I’ve had a harder time coming to a decision on Measure I than I thought I would. After all, it is expensive, our wells aren’t drying up, and I don’t particularly like the way the project and its funding are being presented and voted on.
However, in the end, it comes down to this: We need new water infrastructure, and the Davis-Woodland Water Supply Project is the best available option.
Do we need new water infrastructure?
Yes. The immediate issue is that we are not meeting discharge quality standards. Our current disposal of salty, heavy metal-laden wastewater into the Willow Slough and Yolo Bypass hurts fish and wildlife, and won’t meet water quality standards that are coming into effect. So both legally and morally, we are compelled to improve the quality of our wastewater.

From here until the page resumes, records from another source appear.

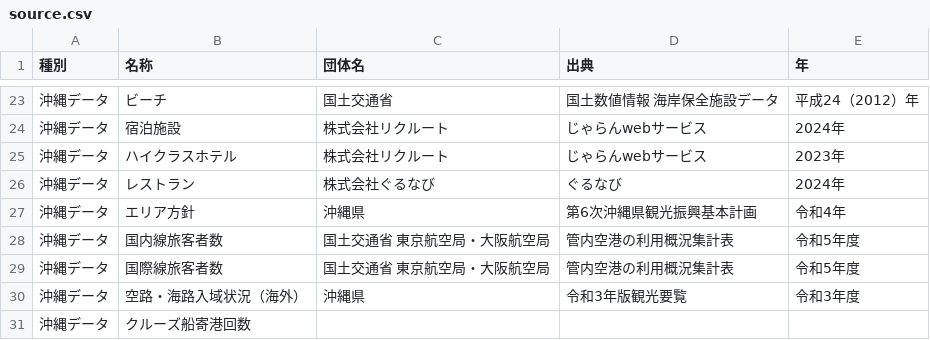
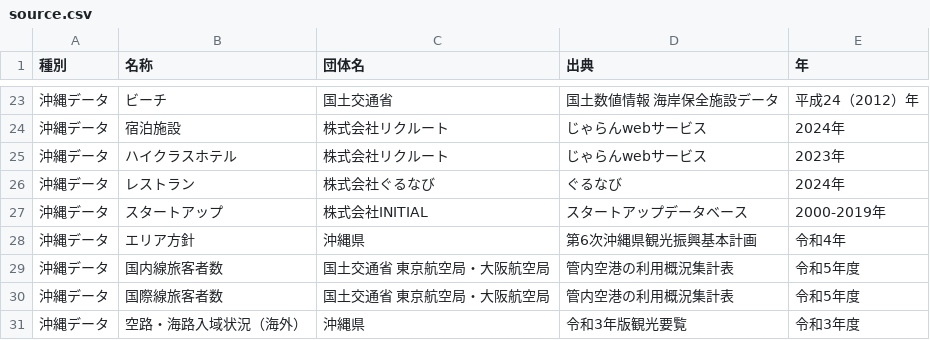
Before and after one commit to nyamato-mmf/source, a CSV file: csv/source.csv, drawn as a sheet; only a part is shown, gaps mark what is left out; the shorter side is filled out with more unchanged rows; the diff names each change by its address in the sheet, - before the commit and + after, or states it on an @@ line.

Commit message:
Update source.csv

```diff
--- a/csv/source.csv
+++ b/csv/source.csv
+row 27: 沖縄データ | スタートアップ | 株式会社INITIAL | スタートアップデータベース | 2000-2019年
```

Furthermore, our wells produce water that bumps up against drinking water quality standards for nitrate, arsenic and chromium. This isn’t about taste; water quality standards address toxicity. Many of our wells are at or near the end of their expected 30- to 50-year lifetimes and some have had to be taken off-line for failing to meet the basic water quality standards that protect our health. Decades of agricultural pollution have moved into our groundwater, and drilling new wells only pushes the problem down the road. We need a cleaner supply of water.
What about the alternatives?
Couldn’t we treat the water to make it healthier and tastier for us and compliant with discharge standards? We could. While treatment on the disposal side is unrealistic, we could treat water at wellheads using reverse osmosis. However, we shouldn’t.
Reverse osmosis requires a tremendous amount of energy, which makes it expensive and environmentally problematic. More problematic is the waste. The salts and heavy metals that are taken out of the water don’t just disappear; they are concentrated in a brine that then has to be disposed of, which is both costly and environmentally damaging. Thus, treatment is neither cheap nor environmentally friendly.
Another option was tapping into West Sacramento’s water supply; however, this option, while nearly as expensive as that proposed in Measure I, would have given us lower-quality, less reliable water.
Benefits of Measure I:
Measure I will allow us to partner with Woodland, secure $40 million in matching state and federal funds, and take advantage of an economic climate that is excellent for building.
We will secure a more reliable water source, enabling us to save our groundwater for times of shortage. Our drinking water will taste better and be better for us, and our wastewater will do less damage to the environment.
Measure I is necessary and it is the best option available.
— Michael Levy is a Ph.D. student at UC Davis in environmental science and policy and the Climate Change, Water and Society Integrative Graduate Education and Research Traineeship.